This is one of the true gems of our genre and justifiably famous. If you like third person observer stories, this one is the best of them all in my opinion. We see Kirk and Spock’s relationship filtered through the eyes of a Master Stefhan, a wealthy factory owner who desires Kirk from the first moment he sees him on the factory floor: “He looked like a water spirit, seductive and sinful.” We are not told how Kirk and Spock came to be in this place or why they are working as laborers. In fact we do not hear them say one word to each other during the entire story. How they feel about each other is eloquently revealed by their actions alone. It is a bitterly cold winter, and Spock has fallen ill. Kirk sells himself to Stefhan to get them both out of the drafty workers’ hovel where they have been forced to live.

In this place and time, homosexuality is cause for deportation and exile. Stefhan knows the two men are lovers. He tries everything he knows to break them apart, to win Kirk for his own. Of course he cannot succeed. One day Kirk and Spock disappear and Stephan is left with the bitter memory of a love that is whole and accepted and perfect.

We are so fortunate that Kathy has returned to writing K/S after an absence of many years.[14]

2009

Oh, wow. I am not sure what to think of this — it is creepy and powerful and eerie.[15]

2011

A Private Obsession by [Kathy Resch] follows the K/S relationship via the narrative by the owner of several factories on an undisclosed planet where Kirk and Spock are working while, I surmise, trapped there. The owner sees Kirk and becomes obsessed with him, so much so that he picks Kirk – and by default an ailing Spock – for promotion to keep Kirk closer to him. The author shows the reader a view of Kirk from outside the normal Star Trek universe in such a way that, had you not been in love with Kirk before reading this story, you certainly would be afterward.[16]

2012

Probably one of the best third POV of K/S that I've read. You managed to capture both the man's creepy obsession and the powerful love between Kirk and Spock...I loved the idea that while he may have had Kirk's body, he would never have Kirk's love. And while I loath anyone who comes b/t K/S...I almost reluctantly felt a bit sad for him in a very "he's pathetic, naive kind of way" since he sowed his own seeds of sorrow. Amazingly well-written! [17]

2014

Wow, when I start to sympathize with such an unsympathetic character it must be a great story! Of course his actions are selfish and cruel, but you can also see them as the results of a lonely and bitter life lead in a harsh and unforgiving world, and then to suddenly become an outsider looking in on a kind of happiness he never even imagined possible... it's quite sad, really.[18]

2015

What a wonderful story! An absolutely chilling description of internalized homophobia and its consequences for a society, and for a man's soul. I adore this sentence: "Their presence made me feel as if I were some warped and cracked mirror, trying vainly to reflect some greater truth." Wonderful world-building, too--I might have nightmares about this Dickensian world and the twisted souls who inhabit it.[19]

References

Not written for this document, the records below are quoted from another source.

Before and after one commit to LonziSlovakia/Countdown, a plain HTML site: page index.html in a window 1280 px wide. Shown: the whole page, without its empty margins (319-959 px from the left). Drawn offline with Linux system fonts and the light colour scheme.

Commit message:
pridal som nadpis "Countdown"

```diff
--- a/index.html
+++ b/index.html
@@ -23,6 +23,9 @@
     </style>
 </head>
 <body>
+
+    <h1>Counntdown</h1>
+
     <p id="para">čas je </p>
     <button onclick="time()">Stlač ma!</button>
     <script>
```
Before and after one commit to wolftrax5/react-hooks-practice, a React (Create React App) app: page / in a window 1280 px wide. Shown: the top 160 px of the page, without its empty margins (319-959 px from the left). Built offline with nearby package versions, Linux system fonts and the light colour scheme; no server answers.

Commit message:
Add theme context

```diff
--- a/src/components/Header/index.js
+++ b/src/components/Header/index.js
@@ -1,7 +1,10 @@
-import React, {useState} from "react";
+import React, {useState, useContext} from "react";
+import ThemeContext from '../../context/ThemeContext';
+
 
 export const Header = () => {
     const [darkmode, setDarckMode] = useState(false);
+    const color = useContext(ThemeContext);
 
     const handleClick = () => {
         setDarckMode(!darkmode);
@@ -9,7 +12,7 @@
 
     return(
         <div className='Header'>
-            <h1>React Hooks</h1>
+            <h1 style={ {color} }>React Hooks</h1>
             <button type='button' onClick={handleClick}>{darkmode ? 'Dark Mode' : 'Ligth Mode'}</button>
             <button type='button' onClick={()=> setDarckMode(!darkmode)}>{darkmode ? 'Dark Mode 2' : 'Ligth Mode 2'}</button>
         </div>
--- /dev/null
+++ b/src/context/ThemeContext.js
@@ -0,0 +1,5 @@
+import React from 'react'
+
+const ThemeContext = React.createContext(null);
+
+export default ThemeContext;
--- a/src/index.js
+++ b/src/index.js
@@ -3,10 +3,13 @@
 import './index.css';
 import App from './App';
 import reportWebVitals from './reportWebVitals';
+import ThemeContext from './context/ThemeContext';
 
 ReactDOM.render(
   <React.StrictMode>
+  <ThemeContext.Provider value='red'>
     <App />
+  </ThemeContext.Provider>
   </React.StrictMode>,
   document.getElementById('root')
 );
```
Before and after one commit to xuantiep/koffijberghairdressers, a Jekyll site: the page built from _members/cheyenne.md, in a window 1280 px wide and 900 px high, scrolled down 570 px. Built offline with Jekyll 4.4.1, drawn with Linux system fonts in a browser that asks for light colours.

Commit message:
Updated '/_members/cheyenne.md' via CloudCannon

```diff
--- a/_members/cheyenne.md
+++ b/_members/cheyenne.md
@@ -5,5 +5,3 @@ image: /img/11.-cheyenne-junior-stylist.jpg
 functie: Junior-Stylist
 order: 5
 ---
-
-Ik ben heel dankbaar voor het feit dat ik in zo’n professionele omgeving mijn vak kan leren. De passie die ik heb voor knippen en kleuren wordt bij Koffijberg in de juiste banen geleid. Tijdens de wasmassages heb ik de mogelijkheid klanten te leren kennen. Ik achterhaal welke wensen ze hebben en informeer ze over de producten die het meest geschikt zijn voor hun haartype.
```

  1. from A 2005 Interview with Kathy Resch
  2. 2006 comments at CI5, Archived version
  3. "comment at Archive of Our Own". 
  4. from On the Double #4
  5. from Treklink #10
  6. from The LOC Connection #2
  7. from The LOC Connection #10
  8. from The LOC Connection #4
  9. from Come Together #32
  10. from The K/S Press #8
  11. from The K/S Press #89
  12. from The K/S Press #20
  13. from The K/S Press #105
  14. from The K/S Press #126
  15. from Archive of Our Own
  16. from The K/S Press #174
  17. from Archive of Our Own
  18. from Archive of Our Own
  19. from Archive of Our Own